** Opening Extracted records block **
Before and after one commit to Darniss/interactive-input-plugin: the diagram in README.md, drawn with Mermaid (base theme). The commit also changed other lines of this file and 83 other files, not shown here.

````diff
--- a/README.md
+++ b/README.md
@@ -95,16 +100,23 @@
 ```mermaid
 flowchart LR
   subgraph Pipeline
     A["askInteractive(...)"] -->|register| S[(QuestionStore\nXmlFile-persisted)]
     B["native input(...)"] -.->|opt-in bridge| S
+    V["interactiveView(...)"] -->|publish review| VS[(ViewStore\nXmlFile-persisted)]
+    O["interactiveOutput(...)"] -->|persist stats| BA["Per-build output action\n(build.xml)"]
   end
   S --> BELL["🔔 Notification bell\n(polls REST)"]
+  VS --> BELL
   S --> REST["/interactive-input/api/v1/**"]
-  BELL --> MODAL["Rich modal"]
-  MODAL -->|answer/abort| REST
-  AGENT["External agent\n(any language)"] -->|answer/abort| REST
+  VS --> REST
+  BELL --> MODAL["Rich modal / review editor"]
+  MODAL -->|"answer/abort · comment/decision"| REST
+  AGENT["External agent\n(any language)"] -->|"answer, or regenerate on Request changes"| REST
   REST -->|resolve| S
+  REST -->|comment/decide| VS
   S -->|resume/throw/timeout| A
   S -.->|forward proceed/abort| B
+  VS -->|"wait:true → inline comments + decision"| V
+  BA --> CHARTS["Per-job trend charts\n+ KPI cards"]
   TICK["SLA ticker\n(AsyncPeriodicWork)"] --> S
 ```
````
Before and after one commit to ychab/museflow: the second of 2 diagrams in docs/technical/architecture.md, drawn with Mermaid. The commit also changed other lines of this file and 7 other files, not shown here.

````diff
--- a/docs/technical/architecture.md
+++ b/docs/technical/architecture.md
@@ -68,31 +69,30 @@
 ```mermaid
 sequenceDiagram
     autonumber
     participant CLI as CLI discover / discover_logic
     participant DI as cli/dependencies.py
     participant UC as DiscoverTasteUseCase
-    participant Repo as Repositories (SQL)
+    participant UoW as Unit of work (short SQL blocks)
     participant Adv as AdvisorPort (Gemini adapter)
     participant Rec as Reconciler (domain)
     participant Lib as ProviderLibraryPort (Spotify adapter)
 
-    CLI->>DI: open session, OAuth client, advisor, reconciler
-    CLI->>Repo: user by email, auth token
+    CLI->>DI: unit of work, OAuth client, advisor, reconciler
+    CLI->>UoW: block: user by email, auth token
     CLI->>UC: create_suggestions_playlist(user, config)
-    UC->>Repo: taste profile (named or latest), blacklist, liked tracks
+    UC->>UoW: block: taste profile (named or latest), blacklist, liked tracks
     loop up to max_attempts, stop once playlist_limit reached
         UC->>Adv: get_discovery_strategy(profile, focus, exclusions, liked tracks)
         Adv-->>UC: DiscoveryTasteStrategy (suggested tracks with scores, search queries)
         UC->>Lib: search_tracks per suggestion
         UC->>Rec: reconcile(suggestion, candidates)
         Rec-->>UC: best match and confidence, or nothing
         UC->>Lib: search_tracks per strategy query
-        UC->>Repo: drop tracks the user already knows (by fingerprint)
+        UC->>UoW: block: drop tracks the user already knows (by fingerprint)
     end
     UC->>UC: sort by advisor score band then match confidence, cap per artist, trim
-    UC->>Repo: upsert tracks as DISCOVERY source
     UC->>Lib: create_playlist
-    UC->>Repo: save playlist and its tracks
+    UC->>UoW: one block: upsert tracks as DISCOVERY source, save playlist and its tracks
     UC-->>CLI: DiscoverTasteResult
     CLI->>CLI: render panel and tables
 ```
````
** Closing Extracted records block **
#### What the task asks:
Which lines in the records above include the word "user"? Copy them out.

#### Answer box:
-    CLI->>Repo: user by email, auth token
+    CLI->>UoW: block: user by email, auth token
     CLI->>UC: create_suggestions_playlist(user, config)
-        UC->>Repo: drop tracks the user already knows (by fingerprint)
+        UC->>UoW: block: drop tracks the user already knows (by fingerprint)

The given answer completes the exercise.